*** RECORD SET Section Begins ***

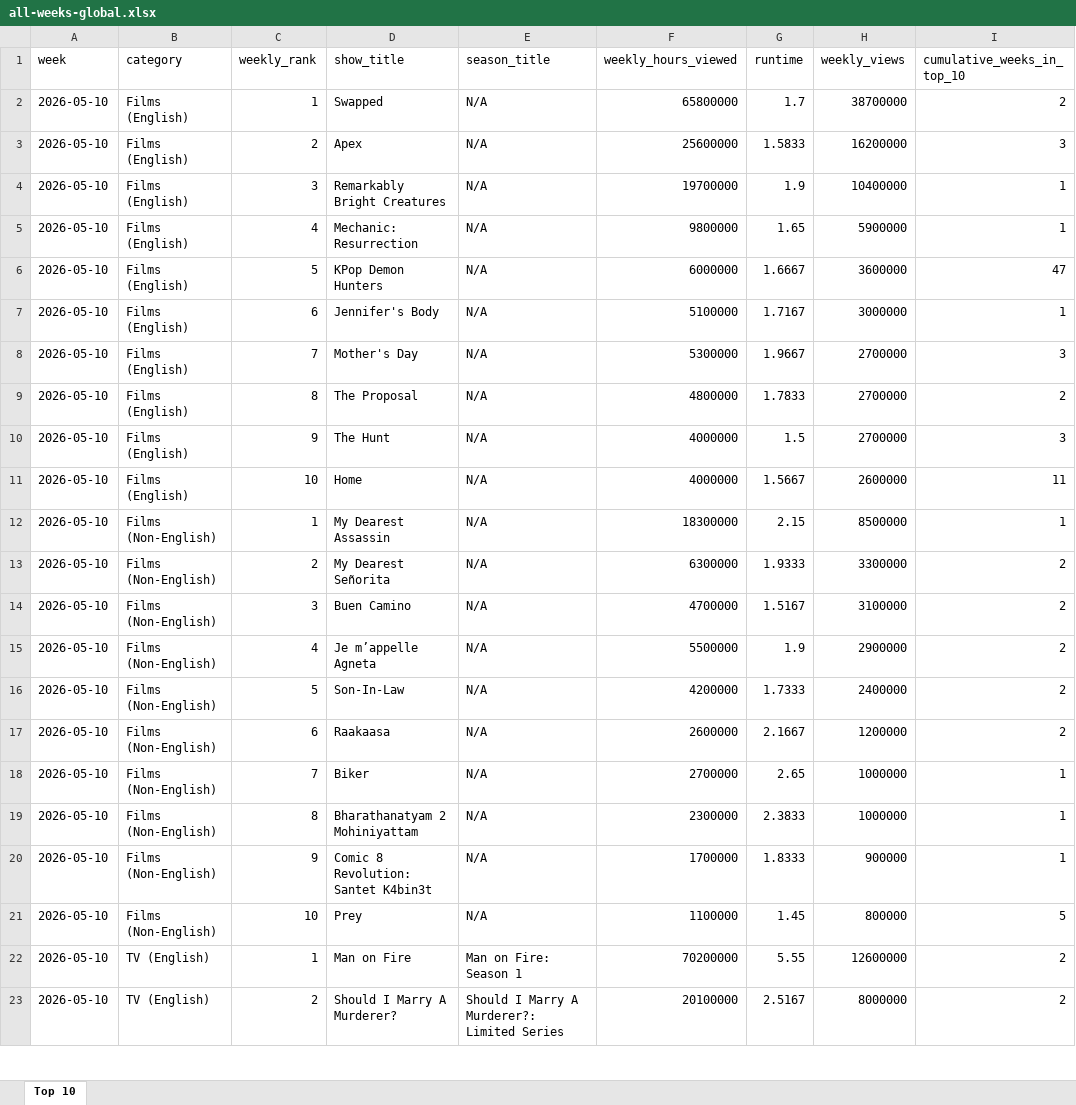
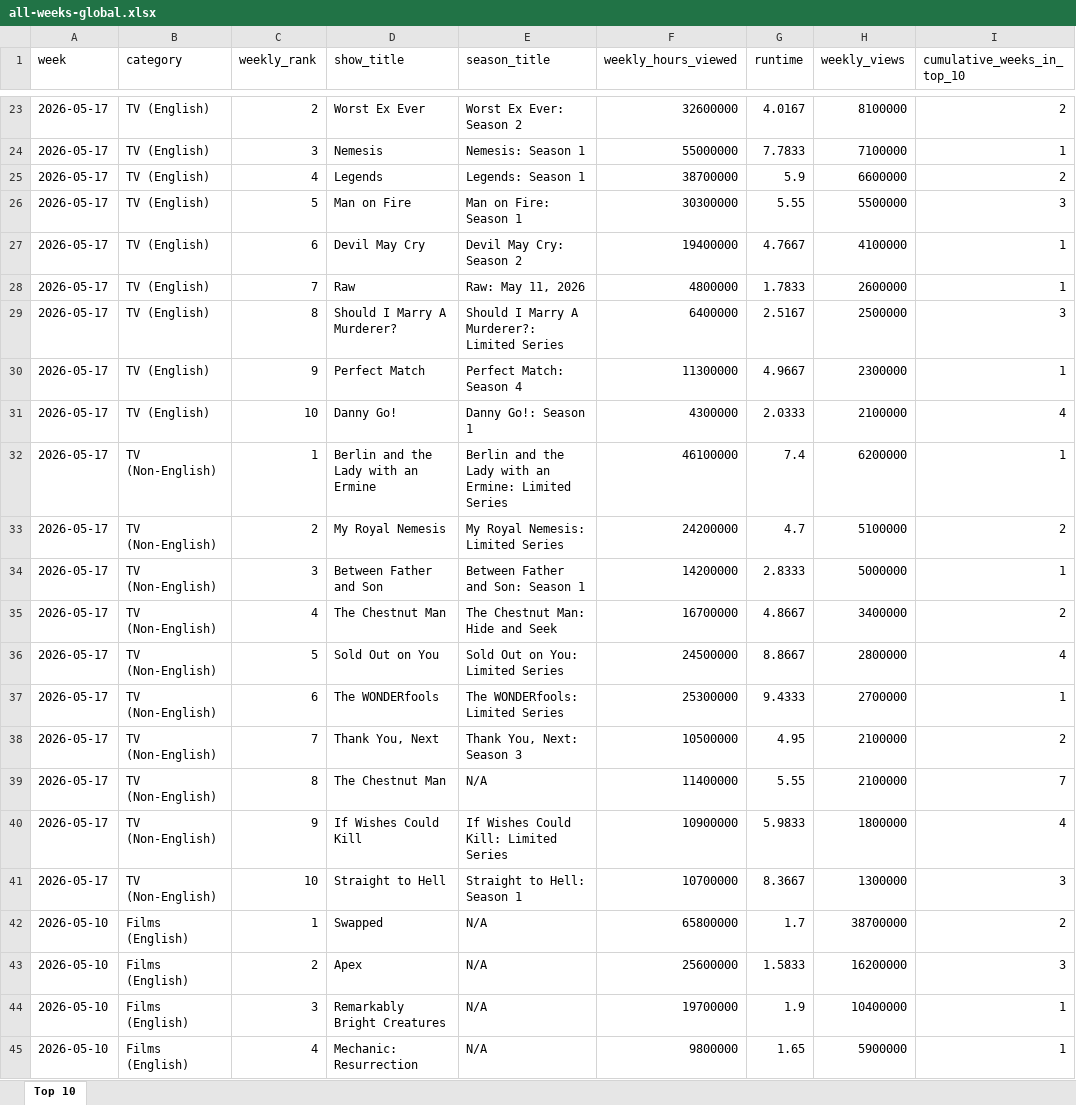
Before and after one commit to lerocha/netflixdb, an Excel workbook: src/main/resources/reports/all-weeks-global.xlsx, sheet Top 10, drawn as a sheet; only a part is shown, gaps mark what is left out; the shorter side is filled out with more unchanged rows; values as stored, in another font and other column widths than the file's, no borders; the diff covers the shown part only; the diff names each change by its address in the sheet, - before the commit and + after, or states it on an @@ line.

```diff
--- a/src/main/resources/reports/all-weeks-global.xlsx (sheet Top 10)
+++ b/src/main/resources/reports/all-weeks-global.xlsx (sheet Top 10)
+row 23: 2026-05-17 | TV (English) | 2 | Worst Ex Ever | Worst Ex Ever: Season 2 | 32600000 | 4.0167 | 8100000 | 2
+row 24: 2026-05-17 | TV (English) | 3 | Nemesis | Nemesis: Season 1 | 55000000 | 7.7833 | 7100000 | 1
+row 25: 2026-05-17 | TV (English) | 4 | Legends | Legends: Season 1 | 38700000 | 5.9 | 6600000 | 2
+row 26: 2026-05-17 | TV (English) | 5 | Man on Fire | Man on Fire: Season 1 | 30300000 | 5.55 | 5500000 | 3
+row 27: 2026-05-17 | TV (English) | 6 | Devil May Cry | Devil May Cry: Season 2 | 19400000 | 4.7667 | 4100000 | 1
+row 28: 2026-05-17 | TV (English) | 7 | Raw | Raw: May 11, 2026 | 4800000 | 1.7833 | 2600000 | 1
+row 29: 2026-05-17 | TV (English) | 8 | Should I Marry A Murderer? | Should I Marry A Murderer?: Limited Series | 6400000 | 2.5167 | 2500000 | 3
+row 30: 2026-05-17 | TV (English) | 9 | Perfect Match | Perfect Match: Season 4 | 11300000 | 4.9667 | 2300000 | 1
+row 31: 2026-05-17 | TV (English) | 10 | Danny Go! | Danny Go!: Season 1 | 4300000 | 2.0333 | 2100000 | 4
+row 32: 2026-05-17 | TV (Non-English) | 1 | Berlin and the Lady with an Ermine | Berlin and the Lady with an Ermine: Limited Series | 46100000 | 7.4 | 6200000 | 1
+row 33: 2026-05-17 | TV (Non-English) | 2 | My Royal Nemesis | My Royal Nemesis: Limited Series | 24200000 | 4.7 | 5100000 | 2
+row 34: 2026-05-17 | TV (Non-English) | 3 | Between Father and Son | Between Father and Son: Season 1 | 14200000 | 2.8333 | 5000000 | 1
+row 35: 2026-05-17 | TV (Non-English) | 4 | The Chestnut Man | The Chestnut Man: Hide and Seek | 16700000 | 4.8667 | 3400000 | 2
+row 36: 2026-05-17 | TV (Non-English) | 5 | Sold Out on You | Sold Out on You: Limited Series | 24500000 | 8.8667 | 2800000 | 4
+row 37: 2026-05-17 | TV (Non-English) | 6 | The WONDERfools | The WONDERfools: Limited Series | 25300000 | 9.4333 | 2700000 | 1
+row 38: 2026-05-17 | TV (Non-English) | 7 | Thank You, Next | Thank You, Next: Season 3 | 10500000 | 4.95 | 2100000 | 2
+row 39: 2026-05-17 | TV (Non-English) | 8 | The Chestnut Man | N/A | 11400000 | 5.55 | 2100000 | 7
+row 40: 2026-05-17 | TV (Non-English) | 9 | If Wishes Could Kill | If Wishes Could Kill: Limited Series | 10900000 | 5.9833 | 1800000 | 4
+row 41: 2026-05-17 | TV (Non-English) | 10 | Straight to Hell | Straight to Hell: Season 1 | 10700000 | 8.3667 | 1300000 | 3
```
Also changed, not shown: 21 added rows elsewhere in this sheet.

*** RECORD SET Section Ends ***

» **WORK ITEM**: What this exercise asks for is every line of the data above with the word "sheet".

» **EXERCISE SOLUTION**:
Before and after one commit to lerocha/netflixdb, an Excel workbook: src/main/resources/reports/all-weeks-global.xlsx, sheet Top 10, drawn as a sheet; only a part is shown, gaps mark what is left out; the shorter side is filled out with more unchanged rows; values as stored, in another font and other column widths than the file's, no borders; the diff covers the shown part only; the diff names each change by its address in the sheet, - before the commit and + after, or states it on an @@ line.
--- a/src/main/resources/reports/all-weeks-global.xlsx (sheet Top 10)
+++ b/src/main/resources/reports/all-weeks-global.xlsx (sheet Top 10)
Also changed, not shown: 21 added rows elsewhere in this sheet.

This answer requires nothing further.